Records supplied START
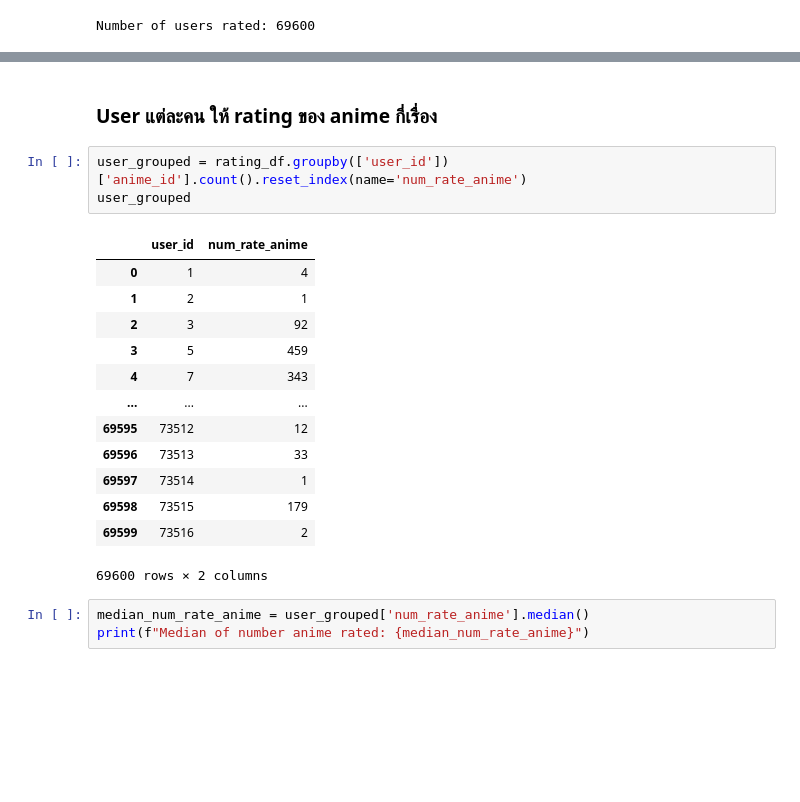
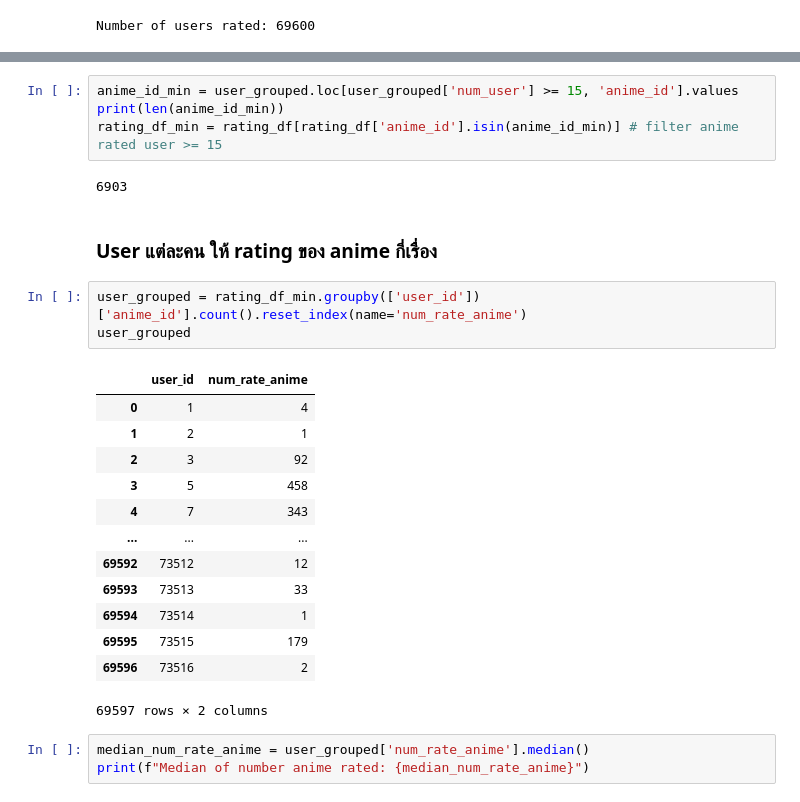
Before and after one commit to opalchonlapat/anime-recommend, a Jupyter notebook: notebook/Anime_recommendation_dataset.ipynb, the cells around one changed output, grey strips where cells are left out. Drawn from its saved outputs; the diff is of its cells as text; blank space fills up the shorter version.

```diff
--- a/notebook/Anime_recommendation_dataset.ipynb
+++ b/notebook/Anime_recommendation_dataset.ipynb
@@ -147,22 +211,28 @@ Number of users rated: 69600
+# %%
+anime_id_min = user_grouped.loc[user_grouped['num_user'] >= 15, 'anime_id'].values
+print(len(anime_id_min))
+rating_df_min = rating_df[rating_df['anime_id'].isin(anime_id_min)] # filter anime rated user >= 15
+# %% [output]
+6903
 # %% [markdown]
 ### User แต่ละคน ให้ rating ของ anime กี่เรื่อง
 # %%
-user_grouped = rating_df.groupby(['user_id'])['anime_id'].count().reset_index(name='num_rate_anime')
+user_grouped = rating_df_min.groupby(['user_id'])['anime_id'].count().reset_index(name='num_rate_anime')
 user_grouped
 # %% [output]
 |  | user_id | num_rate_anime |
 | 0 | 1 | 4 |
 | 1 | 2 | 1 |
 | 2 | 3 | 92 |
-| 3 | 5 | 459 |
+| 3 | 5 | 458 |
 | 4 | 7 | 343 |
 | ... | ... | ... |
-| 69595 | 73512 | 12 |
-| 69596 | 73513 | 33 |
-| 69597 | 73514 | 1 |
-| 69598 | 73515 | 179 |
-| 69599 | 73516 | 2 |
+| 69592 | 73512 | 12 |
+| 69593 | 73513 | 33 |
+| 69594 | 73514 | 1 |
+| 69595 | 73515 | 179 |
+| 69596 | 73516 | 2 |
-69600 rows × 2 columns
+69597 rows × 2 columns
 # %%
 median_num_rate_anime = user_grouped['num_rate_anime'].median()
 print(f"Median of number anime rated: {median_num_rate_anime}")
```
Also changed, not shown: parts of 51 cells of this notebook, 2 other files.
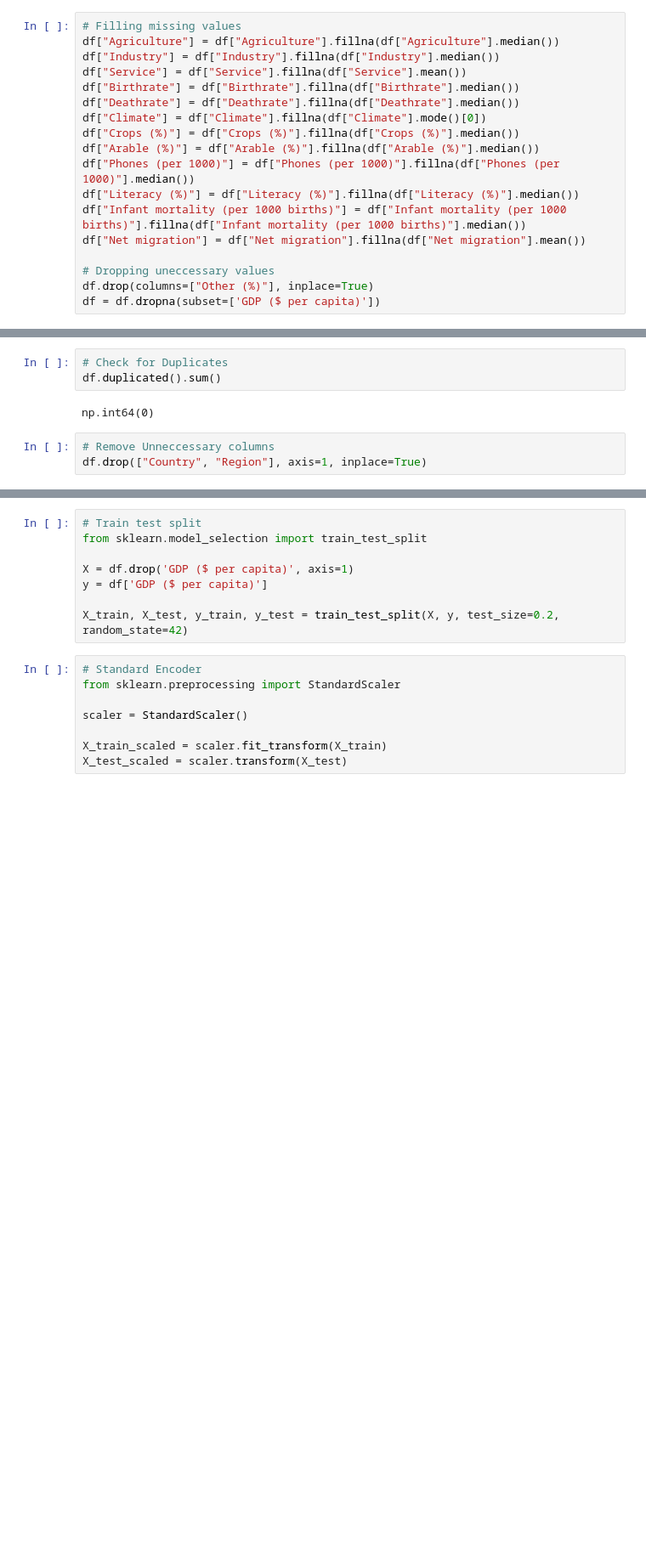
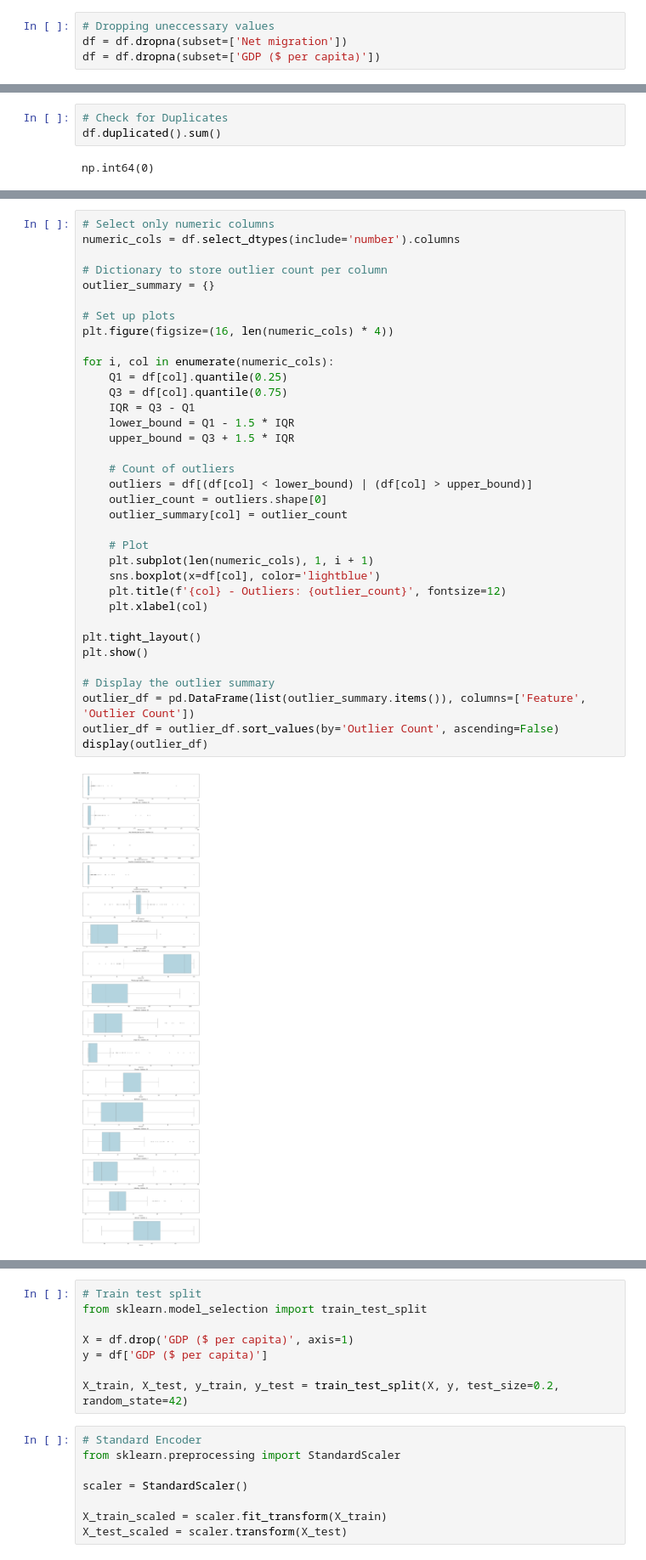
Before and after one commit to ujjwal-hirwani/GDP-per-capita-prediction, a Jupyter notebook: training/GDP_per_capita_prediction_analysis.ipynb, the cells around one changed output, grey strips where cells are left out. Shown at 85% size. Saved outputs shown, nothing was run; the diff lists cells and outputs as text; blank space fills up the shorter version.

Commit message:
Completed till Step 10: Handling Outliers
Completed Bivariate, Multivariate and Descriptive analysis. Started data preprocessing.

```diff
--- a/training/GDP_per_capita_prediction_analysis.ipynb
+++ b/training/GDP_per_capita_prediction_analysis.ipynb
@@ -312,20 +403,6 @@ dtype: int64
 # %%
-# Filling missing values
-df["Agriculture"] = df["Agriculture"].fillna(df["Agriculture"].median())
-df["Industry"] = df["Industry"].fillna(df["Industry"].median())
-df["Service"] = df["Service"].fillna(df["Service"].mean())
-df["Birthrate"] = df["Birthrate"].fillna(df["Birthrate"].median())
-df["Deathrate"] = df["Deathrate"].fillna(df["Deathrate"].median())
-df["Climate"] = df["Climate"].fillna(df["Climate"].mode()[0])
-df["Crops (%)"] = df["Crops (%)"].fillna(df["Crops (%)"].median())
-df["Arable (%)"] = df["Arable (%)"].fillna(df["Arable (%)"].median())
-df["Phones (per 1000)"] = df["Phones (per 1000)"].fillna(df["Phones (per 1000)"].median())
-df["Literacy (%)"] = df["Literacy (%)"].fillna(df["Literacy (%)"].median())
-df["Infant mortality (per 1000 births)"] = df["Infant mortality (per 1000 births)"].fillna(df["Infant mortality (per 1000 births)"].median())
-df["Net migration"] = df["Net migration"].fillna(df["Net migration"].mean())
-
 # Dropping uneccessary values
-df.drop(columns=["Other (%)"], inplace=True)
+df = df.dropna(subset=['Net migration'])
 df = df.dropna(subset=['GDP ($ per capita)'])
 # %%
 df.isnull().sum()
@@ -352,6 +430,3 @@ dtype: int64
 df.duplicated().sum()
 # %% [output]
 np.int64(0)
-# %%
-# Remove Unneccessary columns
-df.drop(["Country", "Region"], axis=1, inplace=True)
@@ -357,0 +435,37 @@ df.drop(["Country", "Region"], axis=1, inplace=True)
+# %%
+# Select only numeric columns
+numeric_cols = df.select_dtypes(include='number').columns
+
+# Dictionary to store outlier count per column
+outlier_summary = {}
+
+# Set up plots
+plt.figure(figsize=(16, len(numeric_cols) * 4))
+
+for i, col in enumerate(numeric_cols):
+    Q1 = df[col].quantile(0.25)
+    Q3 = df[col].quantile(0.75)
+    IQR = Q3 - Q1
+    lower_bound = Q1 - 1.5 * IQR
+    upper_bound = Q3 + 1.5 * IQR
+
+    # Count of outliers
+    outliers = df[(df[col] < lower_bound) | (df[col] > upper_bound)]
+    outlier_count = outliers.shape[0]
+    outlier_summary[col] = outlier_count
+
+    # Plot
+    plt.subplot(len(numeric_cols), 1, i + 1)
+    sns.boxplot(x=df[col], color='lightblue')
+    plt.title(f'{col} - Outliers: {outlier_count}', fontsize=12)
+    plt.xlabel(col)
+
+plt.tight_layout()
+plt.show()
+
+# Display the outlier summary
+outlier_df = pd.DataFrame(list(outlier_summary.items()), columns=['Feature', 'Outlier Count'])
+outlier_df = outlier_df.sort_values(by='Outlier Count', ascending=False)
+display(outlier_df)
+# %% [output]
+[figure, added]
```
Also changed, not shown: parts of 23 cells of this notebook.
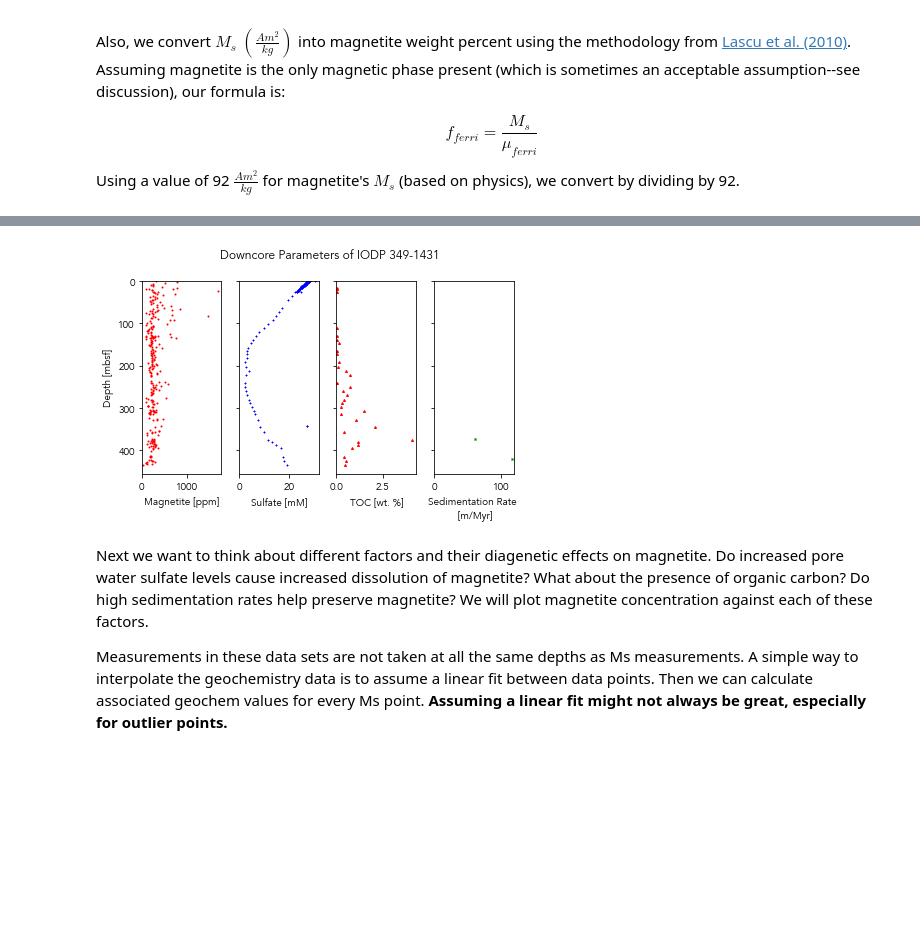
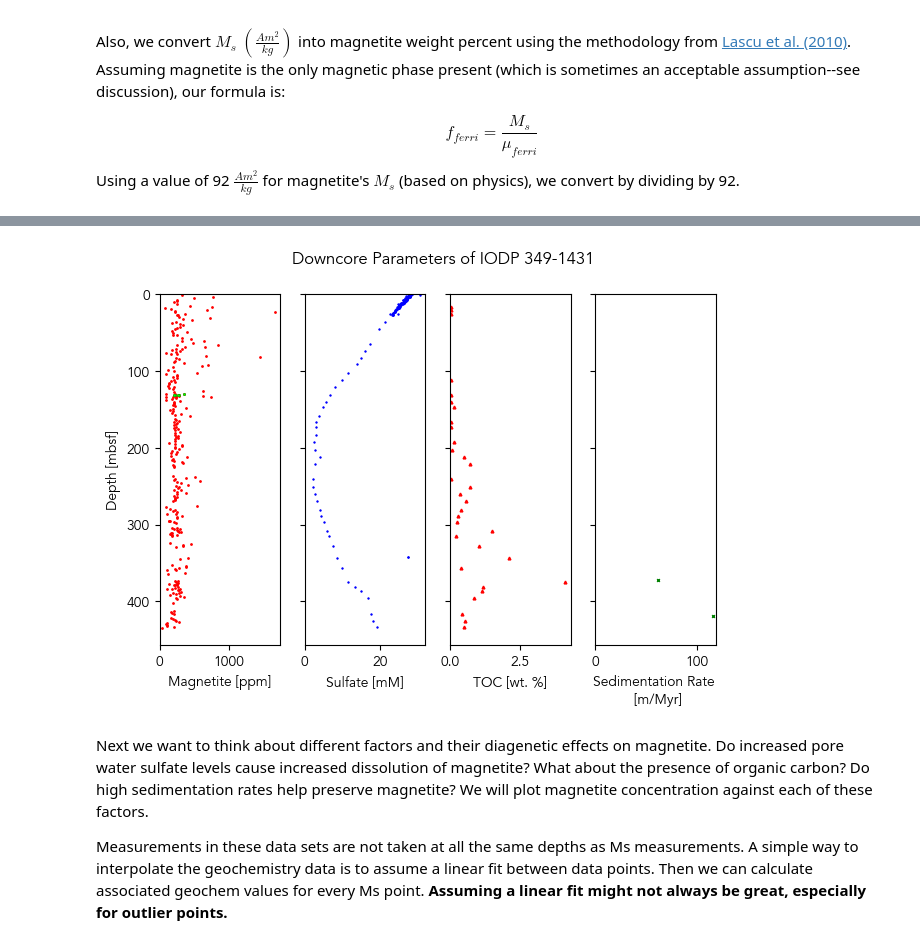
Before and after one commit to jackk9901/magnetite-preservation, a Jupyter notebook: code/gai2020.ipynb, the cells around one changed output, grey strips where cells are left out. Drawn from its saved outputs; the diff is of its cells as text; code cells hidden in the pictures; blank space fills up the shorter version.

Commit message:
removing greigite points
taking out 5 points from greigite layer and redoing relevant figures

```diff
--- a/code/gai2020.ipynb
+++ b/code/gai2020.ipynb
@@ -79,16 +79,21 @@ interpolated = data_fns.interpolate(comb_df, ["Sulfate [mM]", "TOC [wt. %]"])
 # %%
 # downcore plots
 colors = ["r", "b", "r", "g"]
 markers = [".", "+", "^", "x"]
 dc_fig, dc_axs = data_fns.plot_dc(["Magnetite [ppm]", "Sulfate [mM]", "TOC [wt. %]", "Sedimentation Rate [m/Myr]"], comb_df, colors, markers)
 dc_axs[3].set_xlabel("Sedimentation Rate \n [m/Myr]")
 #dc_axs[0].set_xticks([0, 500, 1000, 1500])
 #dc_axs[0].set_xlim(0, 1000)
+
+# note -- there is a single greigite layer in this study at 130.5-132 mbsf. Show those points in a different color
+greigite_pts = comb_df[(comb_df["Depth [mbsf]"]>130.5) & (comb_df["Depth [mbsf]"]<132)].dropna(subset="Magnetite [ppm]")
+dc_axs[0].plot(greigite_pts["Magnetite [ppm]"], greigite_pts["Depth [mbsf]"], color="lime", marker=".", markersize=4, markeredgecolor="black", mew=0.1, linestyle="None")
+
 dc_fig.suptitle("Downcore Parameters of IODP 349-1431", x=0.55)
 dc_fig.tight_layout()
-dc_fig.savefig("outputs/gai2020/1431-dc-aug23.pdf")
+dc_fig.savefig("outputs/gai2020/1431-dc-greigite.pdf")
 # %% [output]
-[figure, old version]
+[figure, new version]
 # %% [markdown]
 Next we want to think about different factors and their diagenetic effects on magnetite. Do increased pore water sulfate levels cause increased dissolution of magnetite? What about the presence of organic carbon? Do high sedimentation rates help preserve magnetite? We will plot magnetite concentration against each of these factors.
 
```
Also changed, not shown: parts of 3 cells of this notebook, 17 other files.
Records supplied END
What you should do: For the string "layer", return every line of the data where it appears.

Task solution:
taking out 5 points from greigite layer and redoing relevant figures
+# note -- there is a single greigite layer in this study at 130.5-132 mbsf. Show those points in a different color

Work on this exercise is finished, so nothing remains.